Brief:
Could you find every line in the records below that contains the word "vmin" and copy it?

** Dataset entries follows **

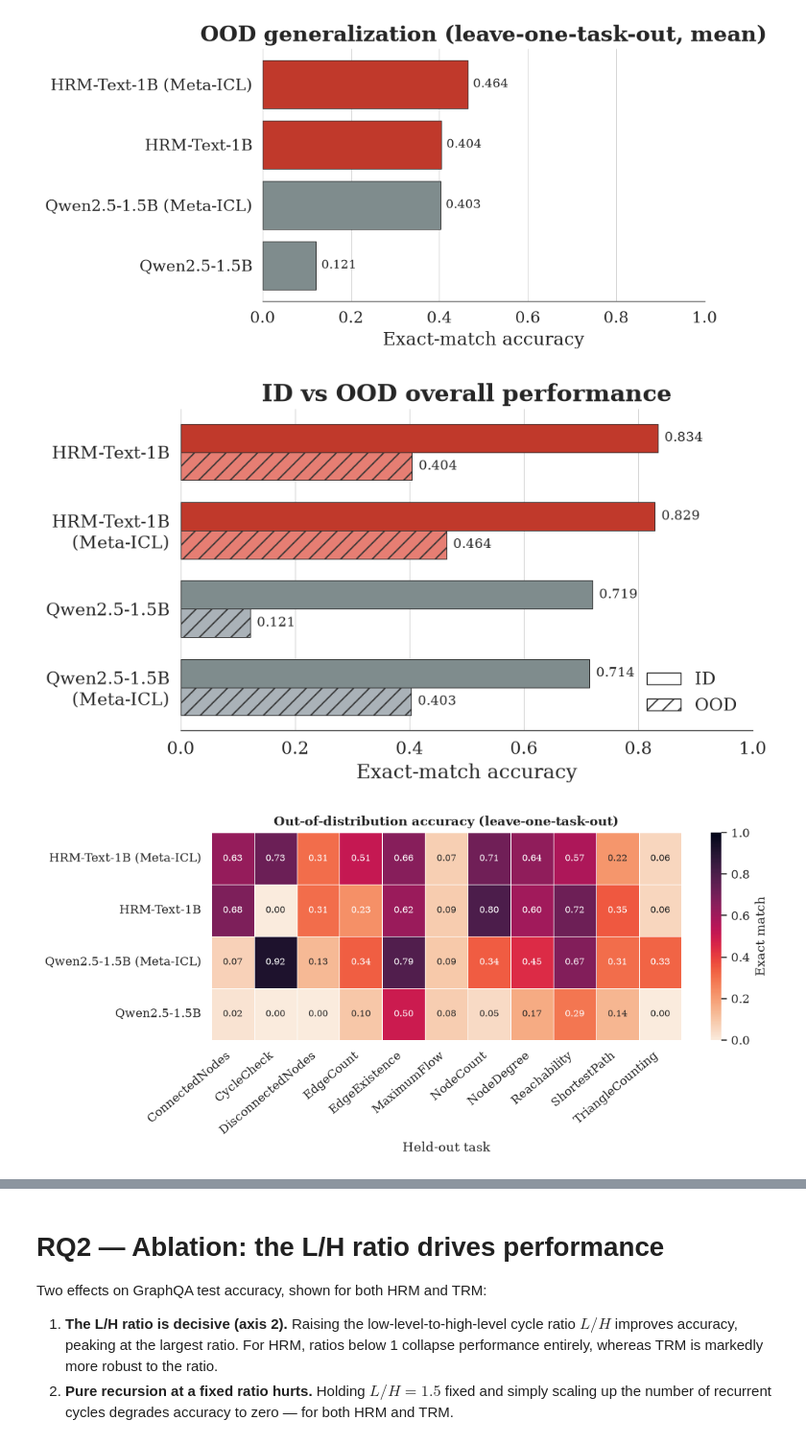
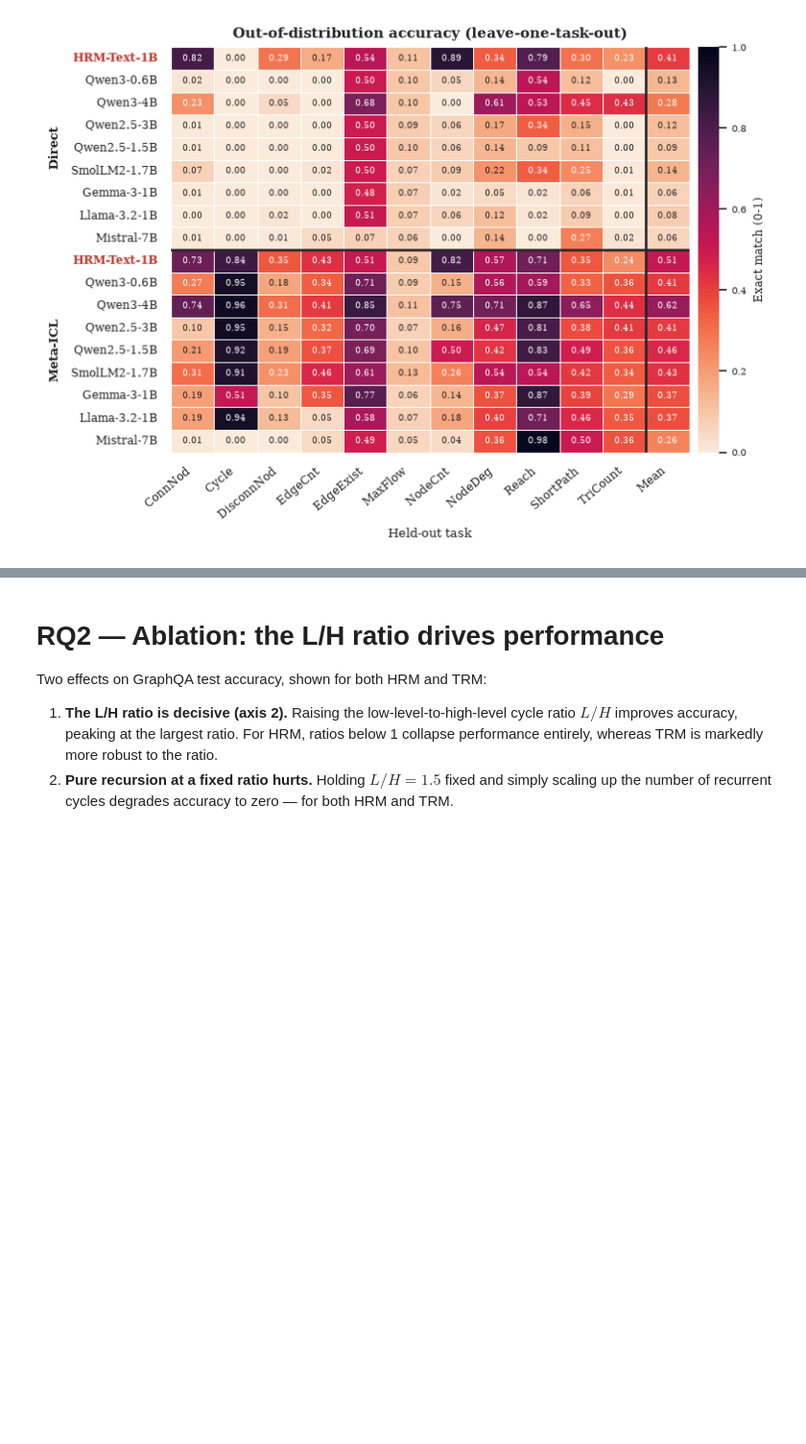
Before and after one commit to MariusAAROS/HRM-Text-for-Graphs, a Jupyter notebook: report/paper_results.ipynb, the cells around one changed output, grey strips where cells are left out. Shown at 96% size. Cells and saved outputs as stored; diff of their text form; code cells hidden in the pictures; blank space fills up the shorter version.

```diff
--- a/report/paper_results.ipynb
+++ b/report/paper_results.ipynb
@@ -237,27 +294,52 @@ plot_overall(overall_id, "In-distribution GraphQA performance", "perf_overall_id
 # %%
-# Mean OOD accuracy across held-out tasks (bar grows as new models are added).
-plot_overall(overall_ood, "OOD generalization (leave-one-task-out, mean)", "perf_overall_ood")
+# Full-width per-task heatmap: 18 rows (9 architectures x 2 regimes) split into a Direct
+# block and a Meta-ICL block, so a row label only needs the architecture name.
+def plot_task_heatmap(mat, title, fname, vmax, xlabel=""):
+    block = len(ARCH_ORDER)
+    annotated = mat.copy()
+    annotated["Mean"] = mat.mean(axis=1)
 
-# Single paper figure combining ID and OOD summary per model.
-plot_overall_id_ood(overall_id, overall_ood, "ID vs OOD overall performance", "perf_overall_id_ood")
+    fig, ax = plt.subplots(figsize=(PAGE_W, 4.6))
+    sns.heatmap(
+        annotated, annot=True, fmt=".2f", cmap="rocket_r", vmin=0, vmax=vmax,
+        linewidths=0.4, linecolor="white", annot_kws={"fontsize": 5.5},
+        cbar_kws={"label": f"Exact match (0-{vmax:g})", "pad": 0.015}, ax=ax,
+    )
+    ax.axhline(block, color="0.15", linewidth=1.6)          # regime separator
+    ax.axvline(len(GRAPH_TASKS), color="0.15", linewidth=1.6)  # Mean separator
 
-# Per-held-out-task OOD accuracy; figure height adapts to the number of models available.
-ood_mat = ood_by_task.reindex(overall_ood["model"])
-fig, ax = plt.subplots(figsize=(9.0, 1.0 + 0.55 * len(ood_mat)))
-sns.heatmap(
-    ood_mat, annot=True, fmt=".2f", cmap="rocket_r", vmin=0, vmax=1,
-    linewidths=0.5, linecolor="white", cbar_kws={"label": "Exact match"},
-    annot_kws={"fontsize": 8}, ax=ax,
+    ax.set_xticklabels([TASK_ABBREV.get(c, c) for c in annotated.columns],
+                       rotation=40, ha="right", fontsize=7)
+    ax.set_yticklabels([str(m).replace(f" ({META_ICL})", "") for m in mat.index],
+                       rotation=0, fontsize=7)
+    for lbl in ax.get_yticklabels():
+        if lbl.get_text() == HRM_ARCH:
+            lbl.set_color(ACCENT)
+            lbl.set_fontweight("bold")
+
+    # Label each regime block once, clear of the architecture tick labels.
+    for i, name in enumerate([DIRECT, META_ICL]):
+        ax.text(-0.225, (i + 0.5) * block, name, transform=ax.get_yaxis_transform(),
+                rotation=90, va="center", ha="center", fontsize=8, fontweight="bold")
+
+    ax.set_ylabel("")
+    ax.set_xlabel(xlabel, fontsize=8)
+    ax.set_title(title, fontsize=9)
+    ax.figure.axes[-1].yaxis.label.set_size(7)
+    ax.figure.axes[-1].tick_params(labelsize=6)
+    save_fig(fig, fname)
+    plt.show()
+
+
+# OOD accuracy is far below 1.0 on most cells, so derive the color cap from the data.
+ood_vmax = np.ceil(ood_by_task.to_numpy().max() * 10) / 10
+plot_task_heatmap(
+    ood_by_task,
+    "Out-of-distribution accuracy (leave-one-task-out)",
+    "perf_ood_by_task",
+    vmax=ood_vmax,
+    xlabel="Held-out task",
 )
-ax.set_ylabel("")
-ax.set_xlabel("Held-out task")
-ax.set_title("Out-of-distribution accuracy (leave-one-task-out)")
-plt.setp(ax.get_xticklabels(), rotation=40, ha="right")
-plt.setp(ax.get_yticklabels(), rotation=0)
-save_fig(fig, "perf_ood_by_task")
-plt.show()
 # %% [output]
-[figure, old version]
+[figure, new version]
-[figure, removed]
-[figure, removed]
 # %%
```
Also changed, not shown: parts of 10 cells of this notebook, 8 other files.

** End of Dataset entries **

Output for this task:
+        annotated, annot=True, fmt=".2f", cmap="rocket_r", vmin=0, vmax=vmax,
-    ood_mat, annot=True, fmt=".2f", cmap="rocket_r", vmin=0, vmax=1,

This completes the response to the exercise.